Includes the plays Master and Margarita (Satanas Ball), Vanity, Gogol and Brothers Karamazov From original translations by Faynia Williams. Crane and Williamsa sensational Master and Margarita (Satanas Ball) marked the beginning of a golden period when their company Brighton Theatre premiered a succession of ground-breaking new plays, which took festivals by storm and toured the world. Out of the spectacular Bulgakov, came the minimalist Gogol, a chilling evocation of Gogolas whirling world, distilled into a nightmare for today. Then Vanity, a aglittering diamond of a playa, reclaimed Pushkinas Eugene Onegin as a intimate reflection on a love mistimed and shattered by social convention. From these successes, Brighton Theatre moved onto the main Edinburgh programme with Brothers Karamazov: a leap into the dark world of epilepsy, orthodoxy and murder in the family, which won triumphant reviews and international acclaim.
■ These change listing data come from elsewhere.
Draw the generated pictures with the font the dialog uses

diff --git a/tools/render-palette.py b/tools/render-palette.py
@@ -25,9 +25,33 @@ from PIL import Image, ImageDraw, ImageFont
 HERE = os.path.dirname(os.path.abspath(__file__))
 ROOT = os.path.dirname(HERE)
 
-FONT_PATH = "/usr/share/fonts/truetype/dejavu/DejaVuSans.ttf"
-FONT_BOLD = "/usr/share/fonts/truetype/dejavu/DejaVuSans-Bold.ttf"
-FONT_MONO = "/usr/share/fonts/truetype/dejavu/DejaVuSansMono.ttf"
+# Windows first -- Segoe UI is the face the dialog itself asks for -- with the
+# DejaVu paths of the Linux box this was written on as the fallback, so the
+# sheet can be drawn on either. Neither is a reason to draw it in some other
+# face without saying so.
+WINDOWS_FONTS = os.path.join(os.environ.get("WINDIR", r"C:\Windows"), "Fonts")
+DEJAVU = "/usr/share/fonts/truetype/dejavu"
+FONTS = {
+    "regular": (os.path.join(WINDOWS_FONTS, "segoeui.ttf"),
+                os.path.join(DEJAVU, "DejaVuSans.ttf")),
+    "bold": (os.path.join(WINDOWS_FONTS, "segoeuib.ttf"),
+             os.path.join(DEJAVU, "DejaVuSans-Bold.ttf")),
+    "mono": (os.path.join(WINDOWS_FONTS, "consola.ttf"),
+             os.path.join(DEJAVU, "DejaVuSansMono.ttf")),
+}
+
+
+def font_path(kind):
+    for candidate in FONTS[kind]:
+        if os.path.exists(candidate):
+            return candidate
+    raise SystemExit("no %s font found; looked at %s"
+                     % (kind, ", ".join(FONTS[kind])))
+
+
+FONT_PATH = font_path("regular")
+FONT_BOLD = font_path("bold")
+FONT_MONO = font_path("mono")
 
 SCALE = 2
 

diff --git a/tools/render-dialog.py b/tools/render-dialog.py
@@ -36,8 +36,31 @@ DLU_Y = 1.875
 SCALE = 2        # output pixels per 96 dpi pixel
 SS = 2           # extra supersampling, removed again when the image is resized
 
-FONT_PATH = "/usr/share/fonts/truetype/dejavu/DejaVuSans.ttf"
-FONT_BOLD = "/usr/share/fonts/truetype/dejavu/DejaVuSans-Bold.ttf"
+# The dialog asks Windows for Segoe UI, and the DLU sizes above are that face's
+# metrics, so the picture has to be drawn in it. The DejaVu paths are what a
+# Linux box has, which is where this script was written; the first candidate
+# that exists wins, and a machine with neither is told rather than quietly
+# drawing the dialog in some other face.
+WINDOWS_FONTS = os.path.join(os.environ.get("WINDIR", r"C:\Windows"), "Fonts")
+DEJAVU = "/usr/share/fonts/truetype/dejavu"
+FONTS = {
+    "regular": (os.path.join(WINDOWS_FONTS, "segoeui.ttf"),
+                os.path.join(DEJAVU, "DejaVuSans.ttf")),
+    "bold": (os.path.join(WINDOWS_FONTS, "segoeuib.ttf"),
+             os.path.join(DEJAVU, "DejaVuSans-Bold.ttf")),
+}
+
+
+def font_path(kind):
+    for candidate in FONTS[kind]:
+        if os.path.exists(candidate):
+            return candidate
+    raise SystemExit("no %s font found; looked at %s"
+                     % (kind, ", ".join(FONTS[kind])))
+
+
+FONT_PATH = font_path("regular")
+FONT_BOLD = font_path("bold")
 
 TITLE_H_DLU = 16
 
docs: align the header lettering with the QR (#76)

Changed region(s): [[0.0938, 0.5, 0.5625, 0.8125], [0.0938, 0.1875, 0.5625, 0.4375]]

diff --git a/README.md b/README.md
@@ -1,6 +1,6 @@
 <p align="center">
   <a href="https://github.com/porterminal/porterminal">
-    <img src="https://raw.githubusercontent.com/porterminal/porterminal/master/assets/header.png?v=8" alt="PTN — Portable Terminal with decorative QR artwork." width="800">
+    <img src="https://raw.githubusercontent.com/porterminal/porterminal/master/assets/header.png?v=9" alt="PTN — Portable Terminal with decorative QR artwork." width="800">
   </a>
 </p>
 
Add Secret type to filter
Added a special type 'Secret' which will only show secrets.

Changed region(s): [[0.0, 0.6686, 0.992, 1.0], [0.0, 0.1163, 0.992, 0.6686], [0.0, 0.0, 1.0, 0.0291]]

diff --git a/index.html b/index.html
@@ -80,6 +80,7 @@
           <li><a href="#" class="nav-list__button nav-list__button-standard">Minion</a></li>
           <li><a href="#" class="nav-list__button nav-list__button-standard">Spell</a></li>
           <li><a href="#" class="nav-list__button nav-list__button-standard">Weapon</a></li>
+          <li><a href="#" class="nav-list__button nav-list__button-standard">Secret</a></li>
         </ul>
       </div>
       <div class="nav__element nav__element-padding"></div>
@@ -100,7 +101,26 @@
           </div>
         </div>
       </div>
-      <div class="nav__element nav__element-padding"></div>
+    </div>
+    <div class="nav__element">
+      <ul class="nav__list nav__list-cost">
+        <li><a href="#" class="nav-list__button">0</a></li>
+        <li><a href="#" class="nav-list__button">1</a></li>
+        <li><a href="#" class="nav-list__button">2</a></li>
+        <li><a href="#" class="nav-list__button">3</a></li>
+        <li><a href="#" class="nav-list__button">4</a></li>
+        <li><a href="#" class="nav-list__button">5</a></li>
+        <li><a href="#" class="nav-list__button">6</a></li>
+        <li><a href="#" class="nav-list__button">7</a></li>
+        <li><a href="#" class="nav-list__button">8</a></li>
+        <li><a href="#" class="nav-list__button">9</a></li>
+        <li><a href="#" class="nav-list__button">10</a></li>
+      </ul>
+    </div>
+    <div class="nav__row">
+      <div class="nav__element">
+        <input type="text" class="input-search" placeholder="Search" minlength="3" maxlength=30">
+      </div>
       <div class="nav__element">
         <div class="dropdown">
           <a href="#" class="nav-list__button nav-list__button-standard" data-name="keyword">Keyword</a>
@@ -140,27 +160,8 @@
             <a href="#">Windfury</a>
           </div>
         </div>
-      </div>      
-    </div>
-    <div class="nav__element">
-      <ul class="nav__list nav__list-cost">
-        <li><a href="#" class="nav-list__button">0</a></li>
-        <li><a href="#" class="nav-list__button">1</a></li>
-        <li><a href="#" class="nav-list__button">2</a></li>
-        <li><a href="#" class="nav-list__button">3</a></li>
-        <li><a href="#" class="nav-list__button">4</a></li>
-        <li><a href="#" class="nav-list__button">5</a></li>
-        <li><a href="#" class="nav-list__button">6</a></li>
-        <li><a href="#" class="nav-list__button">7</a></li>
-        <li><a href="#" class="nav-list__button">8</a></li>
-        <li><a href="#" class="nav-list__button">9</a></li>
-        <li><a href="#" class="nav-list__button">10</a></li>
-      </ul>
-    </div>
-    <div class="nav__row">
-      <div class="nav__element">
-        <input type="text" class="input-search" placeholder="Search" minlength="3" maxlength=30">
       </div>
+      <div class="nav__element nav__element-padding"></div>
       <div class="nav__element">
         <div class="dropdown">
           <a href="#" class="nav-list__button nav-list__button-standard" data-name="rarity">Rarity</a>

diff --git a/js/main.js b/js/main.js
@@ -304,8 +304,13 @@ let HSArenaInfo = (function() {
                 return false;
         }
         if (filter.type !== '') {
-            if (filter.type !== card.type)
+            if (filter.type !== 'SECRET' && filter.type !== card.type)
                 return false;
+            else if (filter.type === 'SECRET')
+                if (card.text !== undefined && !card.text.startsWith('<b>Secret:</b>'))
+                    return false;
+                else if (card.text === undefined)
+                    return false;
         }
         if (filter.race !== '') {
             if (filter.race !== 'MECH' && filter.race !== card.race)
Published now for the first time, these four plays flourished out of a unique collaboration of author and director, which saw them progressing from fringe to mainstream, West End and Off-Broadway without changing their style, and becoming an acknowledged inspiration for many of todayas theatre artists. 'The sensation of Festival drama... Satanas Ball offers an imaginative experience of a high order, blending ideas and feeling with great dramatic force... by turns comic, bleak and stirring.a Sunday Times aSuperlative... fascinating... a brilliant distillation...Where the RSCas Nicholas Nickleby tackles a great novel with sound and fury and a cast of fifty, Craneas Brothers Karamazov does it with stealth and implication and a cast of four.a PunchIVAN : You said you could fake it and you did. SMERDYAKOV: How canyou say that? IVAN :You knew somethingwould happen andyou wanted to beoutof the way. ... IVAN : How are you feeling Smerdyakov? SMERDYAKOV: One the mendsir, anbsp;...
|Title||:||Crane: Russian Plays|
|Publisher||:||Oberon Books - 2012-05-02|